┌────────

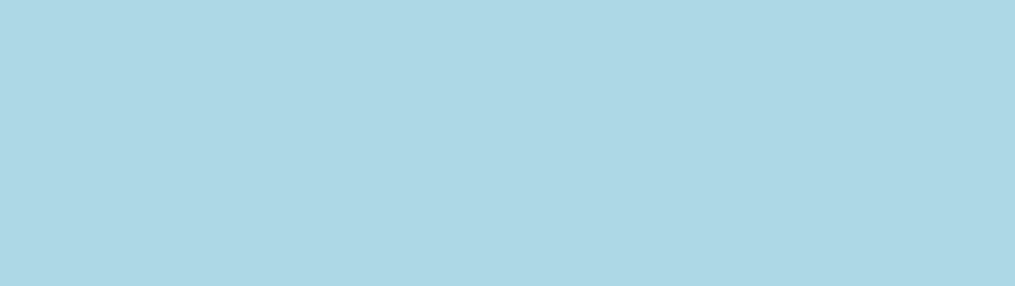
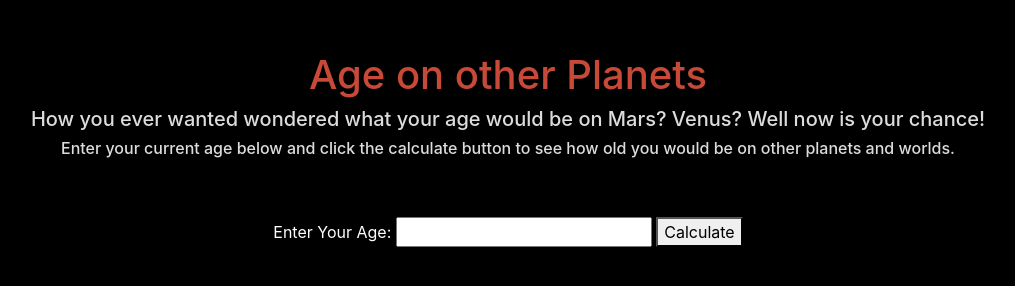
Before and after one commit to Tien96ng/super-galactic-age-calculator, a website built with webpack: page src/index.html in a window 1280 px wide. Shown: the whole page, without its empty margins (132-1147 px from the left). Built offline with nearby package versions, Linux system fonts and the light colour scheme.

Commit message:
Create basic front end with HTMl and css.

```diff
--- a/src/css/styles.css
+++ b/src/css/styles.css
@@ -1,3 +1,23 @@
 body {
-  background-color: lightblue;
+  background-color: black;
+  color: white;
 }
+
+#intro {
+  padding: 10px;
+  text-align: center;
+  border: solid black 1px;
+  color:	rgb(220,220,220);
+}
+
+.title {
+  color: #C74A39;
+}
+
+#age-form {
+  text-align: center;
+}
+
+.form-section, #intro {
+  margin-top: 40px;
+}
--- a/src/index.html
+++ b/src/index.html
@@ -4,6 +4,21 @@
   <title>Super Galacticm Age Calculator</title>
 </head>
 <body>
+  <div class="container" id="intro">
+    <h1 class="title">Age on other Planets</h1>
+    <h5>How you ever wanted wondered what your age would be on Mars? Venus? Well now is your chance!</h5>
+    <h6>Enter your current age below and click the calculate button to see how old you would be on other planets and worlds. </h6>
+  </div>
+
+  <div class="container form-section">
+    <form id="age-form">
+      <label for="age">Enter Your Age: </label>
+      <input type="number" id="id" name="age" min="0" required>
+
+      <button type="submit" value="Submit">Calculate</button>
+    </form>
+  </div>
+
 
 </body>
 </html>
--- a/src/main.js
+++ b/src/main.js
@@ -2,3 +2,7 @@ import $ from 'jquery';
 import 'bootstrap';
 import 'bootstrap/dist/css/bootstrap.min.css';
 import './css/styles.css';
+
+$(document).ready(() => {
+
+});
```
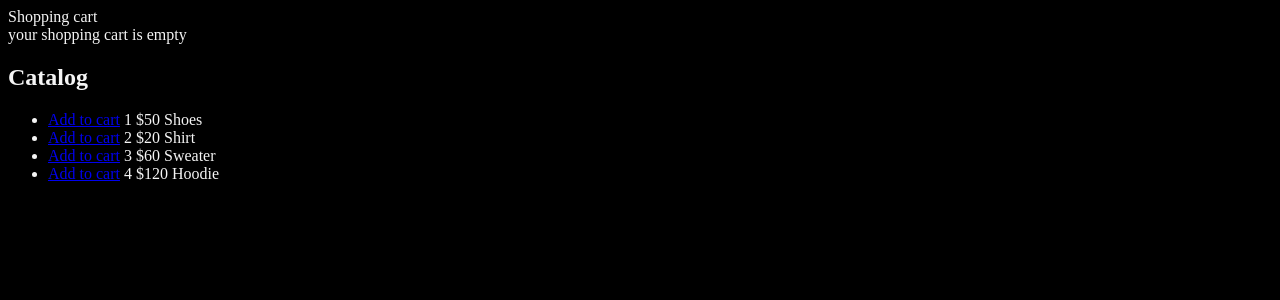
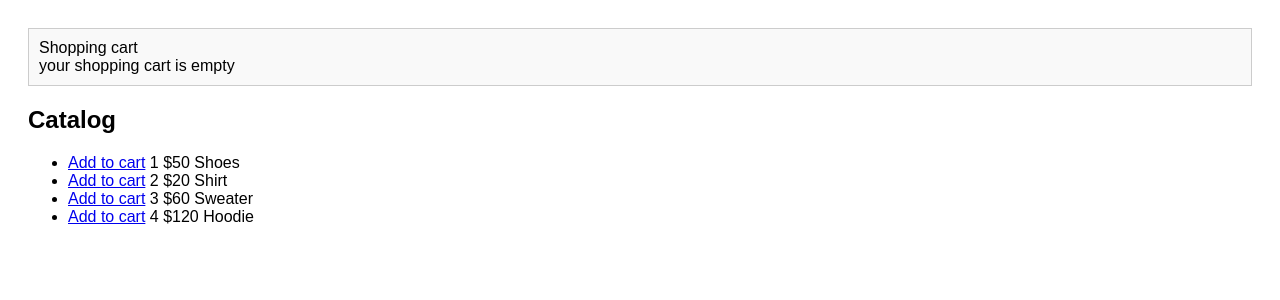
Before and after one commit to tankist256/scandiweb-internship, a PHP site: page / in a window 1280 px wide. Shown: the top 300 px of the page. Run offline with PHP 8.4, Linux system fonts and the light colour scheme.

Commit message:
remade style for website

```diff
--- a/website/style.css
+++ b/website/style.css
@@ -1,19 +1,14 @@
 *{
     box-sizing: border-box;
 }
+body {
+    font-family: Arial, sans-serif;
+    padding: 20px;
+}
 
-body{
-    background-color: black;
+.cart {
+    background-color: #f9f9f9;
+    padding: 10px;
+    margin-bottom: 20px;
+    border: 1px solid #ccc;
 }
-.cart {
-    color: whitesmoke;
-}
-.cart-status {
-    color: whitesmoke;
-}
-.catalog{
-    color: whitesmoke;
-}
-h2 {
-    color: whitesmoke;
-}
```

└────────

● WORK INSTRUCTION: In the listing above, find each line with the word "website" and return it.

● SOLUTION FOR THIS PROBLEM:
Before and after one commit to Tien96ng/super-galactic-age-calculator, a website built with webpack: page src/index.html in a window 1280 px wide. Shown: the whole page, without its empty margins (132-1147 px from the left). Built offline with nearby package versions, Linux system fonts and the light colour scheme.
remade style for website
--- a/website/style.css
+++ b/website/style.css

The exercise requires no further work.